Subscribe | Register

Cumbria college invests in future of hill farming

A CUMBRIAN-based college has launched a new £430,000 sheep husbandry centre, cementing its place as a knowledge transfer hub for sheep farmers across the UK.


Alex   Robinson

TwitterFacebook
Alex   Robinson
TwitterFacebook
Matt Bagley.
Matt Bagley.
Share This

Cumbria college invests in future of hill farming #sheep365

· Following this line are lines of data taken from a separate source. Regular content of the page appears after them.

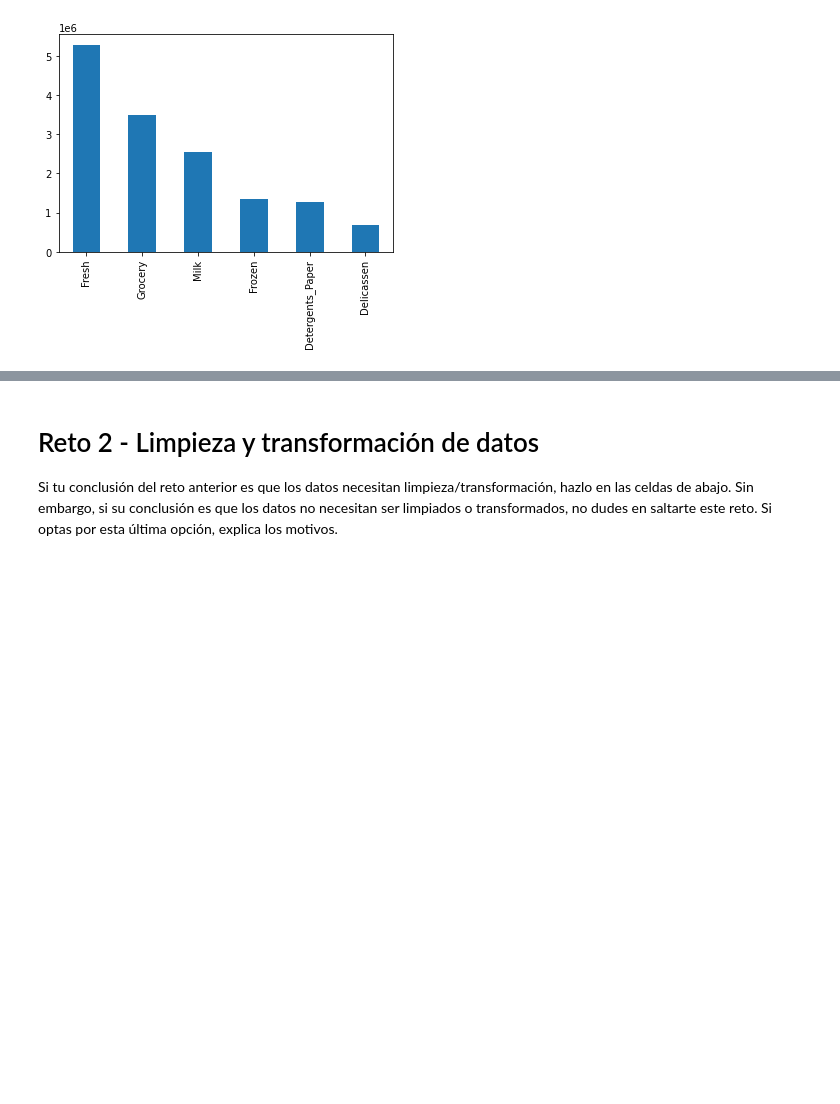
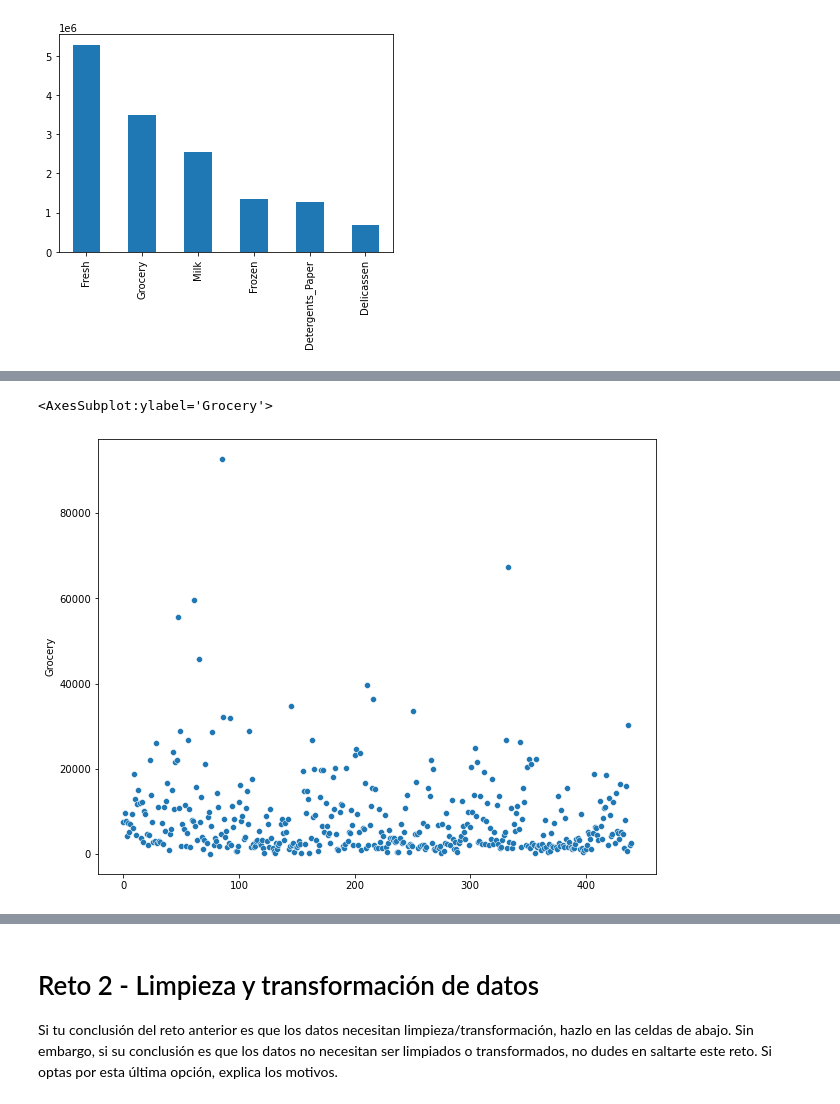
Before and after one commit to ivanseldas/lab-unsupervised-learning-es, a Jupyter notebook: your-code/main-esp.ipynb, the cells around one changed output, grey strips where cells are left out. Saved outputs shown, nothing was run; the diff lists cells and outputs as text; code cells hidden in the pictures; blank space fills up the shorter version.

```diff
--- a/your-code/main-esp.ipynb
+++ b/your-code/main-esp.ipynb
@@ -110,0 +155,8 @@ product_totals.plot(kind='bar')
+# %%
+# Scatterplot data
+
+plt.figure(figsize=(10,8))
+sns.scatterplot(df['Grocery'])
+# %% [output]
+<AxesSubplot:ylabel='Grocery'>
+[figure, added]
```
Also changed, not shown: parts of 16 cells of this notebook.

The state-of-the-art innovation at Newton Rigg College, Penrith, is heralded by the college’s head of agriculture, Matt Bagley, as of national significance, and is a place where hill farming can move with forward with the times, while maintaining the traditional values associated with the skill.

 

The multi-functional centre at Low Beckside Farm measures 36m by 25m by 2.95m and allows trainee shepherds to adjust the removable penning when needed. Technological investments have also been made with the aim of facilitating stocking and management regimes.

 

New scanning systems, which enable individual animal data to be recorded, have been installed to speed up farmer decision-making.

 

Only the second of its kind in the UK, a battery powered Combi Clamp has been specially designed for the college.

 

Mr Bagley says: “This kind of kit is a revelation for a shepherd. It enables us to store data on a central hub and also allows us to complete tasks, such as drenching or shearing, on one machine. It reduces the stress of the sheep and handler and generally makes the job easier.”

 

Commenting on the importance of the build for the sector at large, Mr Bagley says: “This is the only college in the UK which has such a centre. It has been specifically designed to uphold the highest of welfare for both stock and staff. Our ultimate aim is to facilitate the next generation of hill farmers, with enthusiasm and efficiency at the fore of our work.

 

“The sheep holding shed has everything a shepherd could possibly need in once place, and can be redesigned when needed for a particular job. Prior to the build, lambing took place in many different places, and it was hard to keep track. This season was the first time we used the new facility and there was a noticeable improvement in the health status of the flock.

 

“Local people have been involved in the construction. We have worked closely with local advisory groups and the success of the facilities would not have been possible without the team work of the local community.”

 

Newton Rigg was taken over by Askham Bryan College in 2011 and since then has seen a huge increase in the number of students studying agriculture, from less than 20 six years ago, to today’s figure of 300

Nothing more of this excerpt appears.